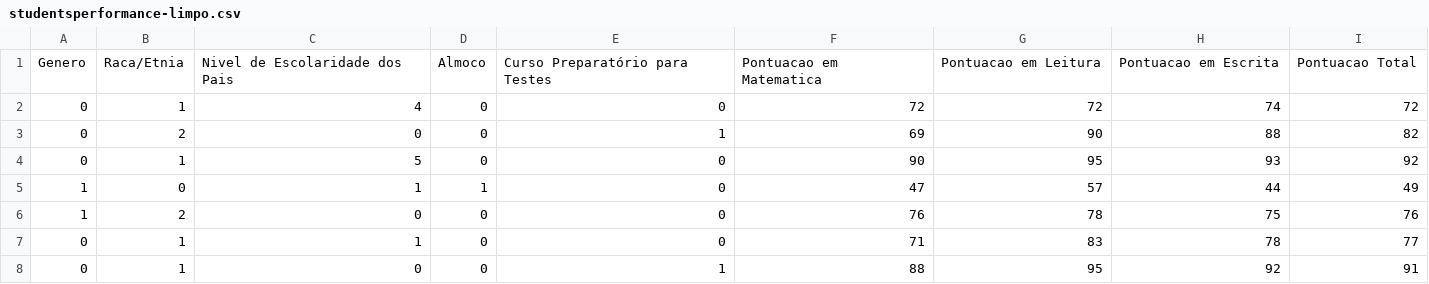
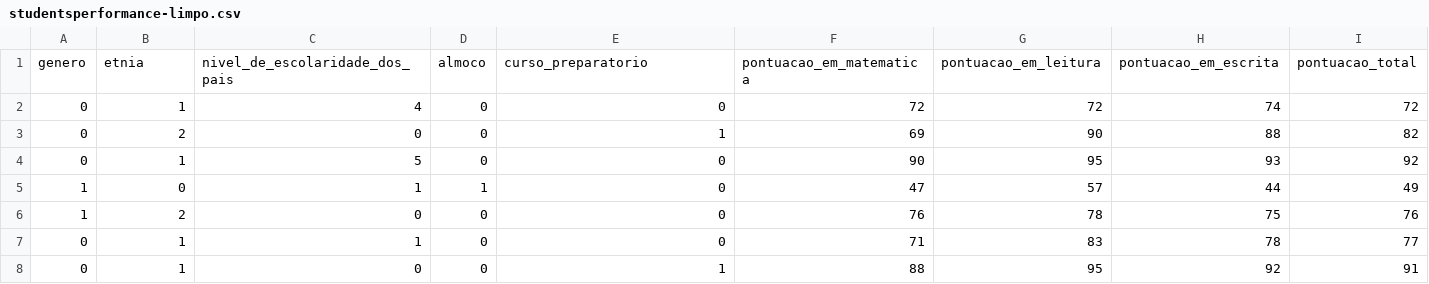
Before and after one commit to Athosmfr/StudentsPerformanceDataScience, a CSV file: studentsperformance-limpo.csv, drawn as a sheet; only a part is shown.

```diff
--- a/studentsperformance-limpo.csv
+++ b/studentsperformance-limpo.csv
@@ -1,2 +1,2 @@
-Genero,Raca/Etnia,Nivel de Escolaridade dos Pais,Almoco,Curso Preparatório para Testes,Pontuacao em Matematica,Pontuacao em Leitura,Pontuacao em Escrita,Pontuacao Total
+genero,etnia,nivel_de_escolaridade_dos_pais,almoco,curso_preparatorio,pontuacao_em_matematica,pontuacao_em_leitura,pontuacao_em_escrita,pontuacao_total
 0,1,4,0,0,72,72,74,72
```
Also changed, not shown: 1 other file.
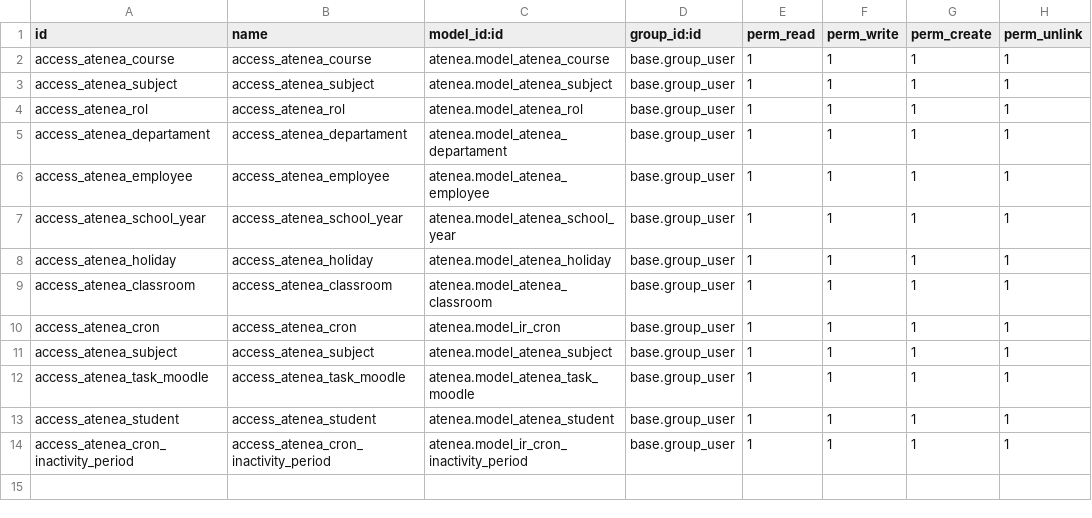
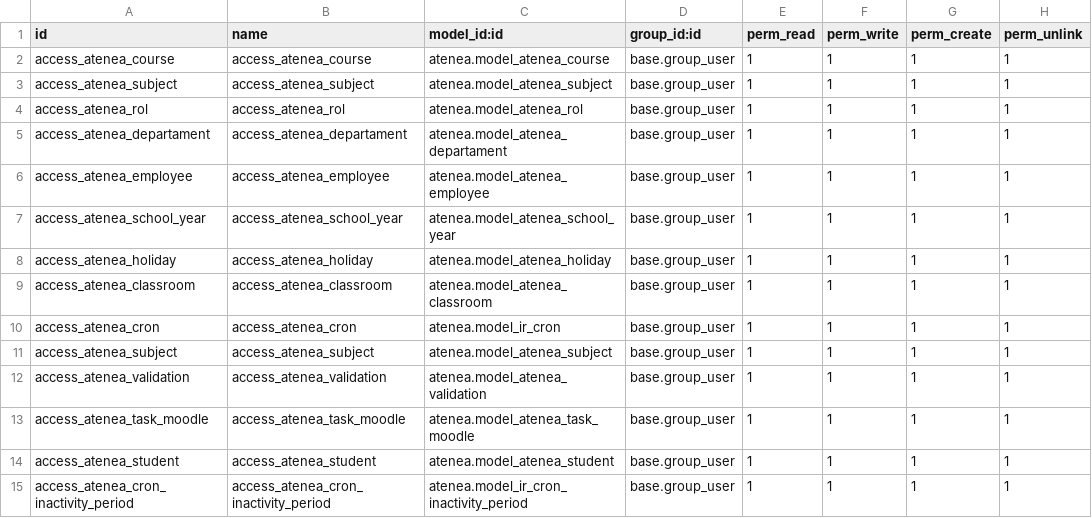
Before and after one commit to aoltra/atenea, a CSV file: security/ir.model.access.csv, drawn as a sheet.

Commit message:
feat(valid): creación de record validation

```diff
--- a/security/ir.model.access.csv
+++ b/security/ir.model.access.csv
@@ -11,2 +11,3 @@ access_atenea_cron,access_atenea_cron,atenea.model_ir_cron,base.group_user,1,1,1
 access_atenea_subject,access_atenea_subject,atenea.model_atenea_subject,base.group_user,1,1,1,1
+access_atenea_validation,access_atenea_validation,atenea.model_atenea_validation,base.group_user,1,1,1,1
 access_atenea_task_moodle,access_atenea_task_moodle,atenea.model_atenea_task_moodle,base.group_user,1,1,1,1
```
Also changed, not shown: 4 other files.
....
# TRY IT:
Repeat the listing exactly, pictures excluded.

# FINISHED TASK:
Before and after one commit to Athosmfr/StudentsPerformanceDataScience, a CSV file: studentsperformance-limpo.csv, drawn as a sheet; only a part is shown.

```diff
--- a/studentsperformance-limpo.csv
+++ b/studentsperformance-limpo.csv
@@ -1,2 +1,2 @@
-Genero,Raca/Etnia,Nivel de Escolaridade dos Pais,Almoco,Curso Preparatório para Testes,Pontuacao em Matematica,Pontuacao em Leitura,Pontuacao em Escrita,Pontuacao Total
+genero,etnia,nivel_de_escolaridade_dos_pais,almoco,curso_preparatorio,pontuacao_em_matematica,pontuacao_em_leitura,pontuacao_em_escrita,pontuacao_total
 0,1,4,0,0,72,72,74,72
```
Also changed, not shown: 1 other file.
Before and after one commit to aoltra/atenea, a CSV file: security/ir.model.access.csv, drawn as a sheet.

Commit message:
feat(valid): creación de record validation

```diff
--- a/security/ir.model.access.csv
+++ b/security/ir.model.access.csv
@@ -11,2 +11,3 @@ access_atenea_cron,access_atenea_cron,atenea.model_ir_cron,base.group_user,1,1,1
 access_atenea_subject,access_atenea_subject,atenea.model_atenea_subject,base.group_user,1,1,1,1
+access_atenea_validation,access_atenea_validation,atenea.model_atenea_validation,base.group_user,1,1,1,1
 access_atenea_task_moodle,access_atenea_task_moodle,atenea.model_atenea_task_moodle,base.group_user,1,1,1,1
```
Also changed, not shown: 4 other files.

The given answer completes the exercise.